>I actually think a keyword syntax for XSLT might be more accessible for
To echo an earlier point in this thread, I think it's the recursion and
non-procedural approach that trips up programmers accustomed to the most
popular general-purpose programming languages, and replacing some of the
start- and end-tags with curly braces won't change that.
XSLT's XML format was one of its huge advantages over DSSSL, which it
effectively replaced the way XML replaced SGML (and DSSSL had far less
success than SGML). It's much easier to read
"</xsl:if></xsl:for-each></xsl:if></xsl:variable>" and know exactly what
kinds of structures are being ended, in what order, than to look at "))))"
and know the same thing.
Another great advantage of an XML-based syntax is that it's so easy to
automate the manipulation of resources expressed in that syntax. Outside of
XSLT, I can't think of another language in which it's so easy to write
programs that read and manipulate other programs written in the same
language, and that includes LISP and Scheme (")))))))...."). Many, many
production applications out there have automated the reading and writing of
XSLT stylesheets as part of their workflow.
I prefer RNC to RNG, but if I want to automate the manipulation of RNC

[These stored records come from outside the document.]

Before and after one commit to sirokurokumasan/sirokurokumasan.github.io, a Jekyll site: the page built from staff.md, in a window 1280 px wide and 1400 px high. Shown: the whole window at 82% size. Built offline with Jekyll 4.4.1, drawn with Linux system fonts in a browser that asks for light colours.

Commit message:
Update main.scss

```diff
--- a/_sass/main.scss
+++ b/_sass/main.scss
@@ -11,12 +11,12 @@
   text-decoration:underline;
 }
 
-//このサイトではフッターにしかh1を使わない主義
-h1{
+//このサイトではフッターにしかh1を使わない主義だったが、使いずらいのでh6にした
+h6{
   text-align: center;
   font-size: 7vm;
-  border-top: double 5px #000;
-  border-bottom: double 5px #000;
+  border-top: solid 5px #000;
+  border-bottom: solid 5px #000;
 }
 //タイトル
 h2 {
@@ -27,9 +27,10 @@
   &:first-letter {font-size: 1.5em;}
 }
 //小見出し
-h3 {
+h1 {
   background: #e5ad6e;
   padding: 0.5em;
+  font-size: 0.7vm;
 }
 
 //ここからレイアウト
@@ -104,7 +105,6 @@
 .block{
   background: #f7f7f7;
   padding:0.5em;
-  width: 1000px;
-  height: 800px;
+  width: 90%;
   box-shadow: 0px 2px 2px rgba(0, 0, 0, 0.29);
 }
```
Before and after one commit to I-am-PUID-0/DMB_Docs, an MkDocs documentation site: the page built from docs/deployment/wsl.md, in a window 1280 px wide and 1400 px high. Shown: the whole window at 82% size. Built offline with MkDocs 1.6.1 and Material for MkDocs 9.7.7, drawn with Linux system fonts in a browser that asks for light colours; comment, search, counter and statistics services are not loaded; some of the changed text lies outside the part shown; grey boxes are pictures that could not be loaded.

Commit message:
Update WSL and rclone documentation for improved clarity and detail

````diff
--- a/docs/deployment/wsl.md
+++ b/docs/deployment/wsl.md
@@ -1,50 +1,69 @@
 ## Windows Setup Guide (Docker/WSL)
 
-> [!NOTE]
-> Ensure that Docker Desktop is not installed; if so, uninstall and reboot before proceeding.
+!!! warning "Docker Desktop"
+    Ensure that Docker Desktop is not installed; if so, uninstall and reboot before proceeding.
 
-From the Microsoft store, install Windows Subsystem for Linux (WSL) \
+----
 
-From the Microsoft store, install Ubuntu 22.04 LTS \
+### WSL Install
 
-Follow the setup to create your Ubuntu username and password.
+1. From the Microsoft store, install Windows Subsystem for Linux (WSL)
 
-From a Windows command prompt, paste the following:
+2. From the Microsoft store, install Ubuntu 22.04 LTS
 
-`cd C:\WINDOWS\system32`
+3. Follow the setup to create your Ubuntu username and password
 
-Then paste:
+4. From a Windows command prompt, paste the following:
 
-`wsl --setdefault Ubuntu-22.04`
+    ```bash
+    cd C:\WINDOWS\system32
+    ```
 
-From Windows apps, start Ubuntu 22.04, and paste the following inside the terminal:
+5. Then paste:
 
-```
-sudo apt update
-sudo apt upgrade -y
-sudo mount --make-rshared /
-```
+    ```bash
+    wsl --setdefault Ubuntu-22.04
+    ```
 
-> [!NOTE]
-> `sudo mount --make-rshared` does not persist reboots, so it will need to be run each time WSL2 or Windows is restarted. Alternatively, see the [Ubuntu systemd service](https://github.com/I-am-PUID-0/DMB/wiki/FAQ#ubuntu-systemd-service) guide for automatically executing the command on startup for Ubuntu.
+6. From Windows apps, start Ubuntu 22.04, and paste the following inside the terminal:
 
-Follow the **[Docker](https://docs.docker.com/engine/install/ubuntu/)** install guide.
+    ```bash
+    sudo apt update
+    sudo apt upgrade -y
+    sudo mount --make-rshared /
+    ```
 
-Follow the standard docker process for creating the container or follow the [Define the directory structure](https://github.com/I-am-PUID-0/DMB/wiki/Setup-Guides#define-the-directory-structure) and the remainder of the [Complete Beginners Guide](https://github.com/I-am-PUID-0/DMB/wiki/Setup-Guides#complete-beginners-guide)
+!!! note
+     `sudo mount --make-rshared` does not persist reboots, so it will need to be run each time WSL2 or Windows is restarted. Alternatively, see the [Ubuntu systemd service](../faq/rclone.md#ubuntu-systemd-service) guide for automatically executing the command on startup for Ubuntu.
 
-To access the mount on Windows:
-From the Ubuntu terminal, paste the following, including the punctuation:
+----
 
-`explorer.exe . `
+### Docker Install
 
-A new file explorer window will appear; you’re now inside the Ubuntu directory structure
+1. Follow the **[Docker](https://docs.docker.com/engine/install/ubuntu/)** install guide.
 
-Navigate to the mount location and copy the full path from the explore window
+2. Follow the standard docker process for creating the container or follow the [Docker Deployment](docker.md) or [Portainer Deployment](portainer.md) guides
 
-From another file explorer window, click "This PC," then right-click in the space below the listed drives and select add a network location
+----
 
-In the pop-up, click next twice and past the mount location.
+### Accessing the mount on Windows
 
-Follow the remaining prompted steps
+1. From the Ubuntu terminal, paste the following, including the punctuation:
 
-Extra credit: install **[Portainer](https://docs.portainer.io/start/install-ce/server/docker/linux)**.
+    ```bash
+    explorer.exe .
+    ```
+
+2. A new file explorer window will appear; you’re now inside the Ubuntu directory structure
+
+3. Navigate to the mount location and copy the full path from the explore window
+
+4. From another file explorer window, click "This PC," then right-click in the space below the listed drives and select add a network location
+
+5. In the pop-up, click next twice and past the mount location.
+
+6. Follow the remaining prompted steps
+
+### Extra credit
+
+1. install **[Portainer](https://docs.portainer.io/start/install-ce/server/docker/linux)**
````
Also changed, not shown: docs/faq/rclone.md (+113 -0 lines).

files, I'm going to trang them to RNG files first. I wouldn't even look at a
non-XML representation of XSLT until there was a conversion tool as reliable
as trang to go with it.
Bob DuCharme www.snee.com/bob <bob@
snee.com> weblog on linking-related topics: